Raw data:
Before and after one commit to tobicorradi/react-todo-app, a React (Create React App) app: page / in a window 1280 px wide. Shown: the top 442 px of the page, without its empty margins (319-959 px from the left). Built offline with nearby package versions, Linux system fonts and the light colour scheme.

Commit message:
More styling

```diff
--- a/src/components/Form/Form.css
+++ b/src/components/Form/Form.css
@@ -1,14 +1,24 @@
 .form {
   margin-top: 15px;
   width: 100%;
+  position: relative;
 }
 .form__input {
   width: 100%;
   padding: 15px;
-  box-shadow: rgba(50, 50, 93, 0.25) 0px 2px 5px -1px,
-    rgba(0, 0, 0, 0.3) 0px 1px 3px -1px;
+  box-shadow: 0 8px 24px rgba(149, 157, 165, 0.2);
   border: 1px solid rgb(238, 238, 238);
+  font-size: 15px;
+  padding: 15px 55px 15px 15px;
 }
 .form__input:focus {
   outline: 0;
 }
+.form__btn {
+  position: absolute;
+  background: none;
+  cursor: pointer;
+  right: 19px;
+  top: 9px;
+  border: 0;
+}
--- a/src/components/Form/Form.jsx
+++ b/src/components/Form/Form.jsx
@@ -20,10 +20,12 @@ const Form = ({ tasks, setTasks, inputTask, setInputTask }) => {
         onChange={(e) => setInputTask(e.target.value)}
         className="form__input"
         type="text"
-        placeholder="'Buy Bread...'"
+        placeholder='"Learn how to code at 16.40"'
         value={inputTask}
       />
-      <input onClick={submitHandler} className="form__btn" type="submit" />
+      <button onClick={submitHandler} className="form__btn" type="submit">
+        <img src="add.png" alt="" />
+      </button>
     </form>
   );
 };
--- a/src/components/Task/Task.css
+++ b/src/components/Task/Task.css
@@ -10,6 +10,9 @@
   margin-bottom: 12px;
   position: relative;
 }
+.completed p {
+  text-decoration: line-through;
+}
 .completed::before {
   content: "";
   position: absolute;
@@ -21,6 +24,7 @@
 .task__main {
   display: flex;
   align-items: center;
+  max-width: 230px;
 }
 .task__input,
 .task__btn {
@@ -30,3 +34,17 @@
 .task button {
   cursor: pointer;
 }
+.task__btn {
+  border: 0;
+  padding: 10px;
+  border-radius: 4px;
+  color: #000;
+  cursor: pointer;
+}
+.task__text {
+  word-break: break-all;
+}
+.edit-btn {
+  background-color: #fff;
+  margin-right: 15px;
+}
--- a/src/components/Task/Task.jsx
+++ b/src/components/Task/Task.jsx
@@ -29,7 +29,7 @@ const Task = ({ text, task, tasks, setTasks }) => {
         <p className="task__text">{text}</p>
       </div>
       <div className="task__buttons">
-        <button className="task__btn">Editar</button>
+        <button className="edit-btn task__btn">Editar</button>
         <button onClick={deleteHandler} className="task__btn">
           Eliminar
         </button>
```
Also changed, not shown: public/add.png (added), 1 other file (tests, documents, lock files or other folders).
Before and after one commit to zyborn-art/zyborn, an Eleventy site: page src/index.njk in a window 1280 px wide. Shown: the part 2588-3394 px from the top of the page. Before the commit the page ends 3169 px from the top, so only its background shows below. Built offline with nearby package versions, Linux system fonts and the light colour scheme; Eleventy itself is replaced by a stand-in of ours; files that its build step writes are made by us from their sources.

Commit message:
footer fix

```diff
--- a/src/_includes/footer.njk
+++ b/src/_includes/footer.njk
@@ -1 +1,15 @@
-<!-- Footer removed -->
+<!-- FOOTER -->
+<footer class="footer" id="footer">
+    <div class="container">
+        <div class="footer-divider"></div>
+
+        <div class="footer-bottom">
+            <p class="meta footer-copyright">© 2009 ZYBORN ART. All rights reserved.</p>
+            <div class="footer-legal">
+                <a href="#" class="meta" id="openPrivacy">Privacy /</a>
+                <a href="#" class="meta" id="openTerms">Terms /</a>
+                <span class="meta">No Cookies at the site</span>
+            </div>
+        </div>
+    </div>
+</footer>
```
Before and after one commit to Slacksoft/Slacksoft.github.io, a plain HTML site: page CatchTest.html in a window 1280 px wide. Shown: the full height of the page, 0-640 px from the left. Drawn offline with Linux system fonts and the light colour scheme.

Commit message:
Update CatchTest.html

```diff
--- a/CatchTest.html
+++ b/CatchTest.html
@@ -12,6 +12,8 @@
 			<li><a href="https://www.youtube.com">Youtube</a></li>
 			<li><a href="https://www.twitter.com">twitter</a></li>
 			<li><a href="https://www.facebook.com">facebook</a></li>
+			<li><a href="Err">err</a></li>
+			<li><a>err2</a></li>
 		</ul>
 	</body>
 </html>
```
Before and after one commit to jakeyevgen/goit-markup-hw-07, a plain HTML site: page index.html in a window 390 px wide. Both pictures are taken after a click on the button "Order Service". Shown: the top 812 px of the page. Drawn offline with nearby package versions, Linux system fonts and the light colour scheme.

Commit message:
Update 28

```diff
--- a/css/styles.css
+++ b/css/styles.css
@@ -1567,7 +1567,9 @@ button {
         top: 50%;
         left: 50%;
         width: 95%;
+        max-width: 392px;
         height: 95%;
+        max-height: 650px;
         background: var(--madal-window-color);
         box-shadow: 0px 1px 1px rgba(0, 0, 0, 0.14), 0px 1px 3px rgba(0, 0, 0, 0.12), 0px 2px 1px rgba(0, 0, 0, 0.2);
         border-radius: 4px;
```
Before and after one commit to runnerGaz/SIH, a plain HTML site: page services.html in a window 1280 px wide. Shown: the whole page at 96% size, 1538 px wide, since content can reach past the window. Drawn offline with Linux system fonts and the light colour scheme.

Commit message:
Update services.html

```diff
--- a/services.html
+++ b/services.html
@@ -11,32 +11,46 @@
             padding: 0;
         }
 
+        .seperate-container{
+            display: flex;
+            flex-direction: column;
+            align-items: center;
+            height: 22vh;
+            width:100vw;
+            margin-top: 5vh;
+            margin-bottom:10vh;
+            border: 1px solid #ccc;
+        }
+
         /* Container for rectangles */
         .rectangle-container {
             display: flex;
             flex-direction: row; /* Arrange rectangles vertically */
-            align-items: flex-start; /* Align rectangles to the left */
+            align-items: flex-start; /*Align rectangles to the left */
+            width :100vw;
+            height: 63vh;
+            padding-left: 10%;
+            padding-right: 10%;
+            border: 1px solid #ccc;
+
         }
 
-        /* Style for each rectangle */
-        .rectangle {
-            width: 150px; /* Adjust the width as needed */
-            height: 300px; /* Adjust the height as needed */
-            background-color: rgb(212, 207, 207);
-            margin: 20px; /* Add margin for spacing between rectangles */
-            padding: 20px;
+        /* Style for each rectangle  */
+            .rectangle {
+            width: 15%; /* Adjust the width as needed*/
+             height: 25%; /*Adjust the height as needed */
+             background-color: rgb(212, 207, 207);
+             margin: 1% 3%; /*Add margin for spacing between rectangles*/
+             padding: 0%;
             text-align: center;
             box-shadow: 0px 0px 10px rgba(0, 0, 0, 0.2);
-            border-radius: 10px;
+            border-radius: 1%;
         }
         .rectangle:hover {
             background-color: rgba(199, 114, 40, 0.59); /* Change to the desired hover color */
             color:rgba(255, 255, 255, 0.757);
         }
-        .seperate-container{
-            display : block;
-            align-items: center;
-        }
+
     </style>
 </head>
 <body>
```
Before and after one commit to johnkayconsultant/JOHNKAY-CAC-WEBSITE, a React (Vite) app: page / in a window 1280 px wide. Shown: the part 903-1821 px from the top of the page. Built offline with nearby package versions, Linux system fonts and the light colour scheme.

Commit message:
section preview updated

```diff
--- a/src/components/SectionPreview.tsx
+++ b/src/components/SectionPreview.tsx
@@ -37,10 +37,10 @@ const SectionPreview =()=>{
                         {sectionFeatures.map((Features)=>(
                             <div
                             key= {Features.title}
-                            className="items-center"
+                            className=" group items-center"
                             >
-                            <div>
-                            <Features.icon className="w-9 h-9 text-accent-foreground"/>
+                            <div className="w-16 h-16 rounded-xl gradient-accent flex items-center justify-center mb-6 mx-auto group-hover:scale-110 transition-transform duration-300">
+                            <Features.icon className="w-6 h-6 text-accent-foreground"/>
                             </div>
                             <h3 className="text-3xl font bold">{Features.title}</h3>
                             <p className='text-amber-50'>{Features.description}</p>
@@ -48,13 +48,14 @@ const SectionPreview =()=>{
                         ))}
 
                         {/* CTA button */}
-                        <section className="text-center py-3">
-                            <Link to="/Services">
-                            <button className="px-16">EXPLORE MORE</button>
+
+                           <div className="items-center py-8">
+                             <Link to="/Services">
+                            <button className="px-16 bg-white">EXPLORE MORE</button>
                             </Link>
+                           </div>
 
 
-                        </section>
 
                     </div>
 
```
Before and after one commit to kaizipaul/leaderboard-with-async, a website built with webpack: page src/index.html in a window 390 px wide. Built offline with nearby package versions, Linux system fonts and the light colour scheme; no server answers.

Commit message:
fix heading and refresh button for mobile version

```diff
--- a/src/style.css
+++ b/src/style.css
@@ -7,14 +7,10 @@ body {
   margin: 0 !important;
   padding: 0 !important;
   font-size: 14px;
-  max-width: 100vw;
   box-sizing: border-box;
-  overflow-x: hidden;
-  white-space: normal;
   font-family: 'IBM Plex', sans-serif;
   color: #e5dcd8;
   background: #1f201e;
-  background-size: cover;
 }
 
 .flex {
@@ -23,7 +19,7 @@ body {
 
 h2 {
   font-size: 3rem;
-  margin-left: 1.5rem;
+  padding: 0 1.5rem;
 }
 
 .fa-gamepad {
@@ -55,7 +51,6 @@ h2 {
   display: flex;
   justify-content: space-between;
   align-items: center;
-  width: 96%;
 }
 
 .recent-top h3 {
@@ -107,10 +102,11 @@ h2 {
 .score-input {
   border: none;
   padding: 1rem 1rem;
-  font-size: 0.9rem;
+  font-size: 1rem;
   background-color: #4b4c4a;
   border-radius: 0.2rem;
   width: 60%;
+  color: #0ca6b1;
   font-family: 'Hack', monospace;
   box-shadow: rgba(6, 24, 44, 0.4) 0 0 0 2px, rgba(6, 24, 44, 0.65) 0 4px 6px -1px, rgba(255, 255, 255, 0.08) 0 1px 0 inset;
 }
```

What is needed: Take every line in the preceding listing that contains "border" and copy it.

Exercise answer:
   border: 1px solid rgb(238, 238, 238);
+  border: 0;
+  border: 0;
+  border-radius: 4px;
         border-radius: 4px;
+            border: 1px solid #ccc;
+            border: 1px solid #ccc;
-            border-radius: 10px;
+            border-radius: 1%;
   box-sizing: border-box;
   border: none;
   border-radius: 0.2rem;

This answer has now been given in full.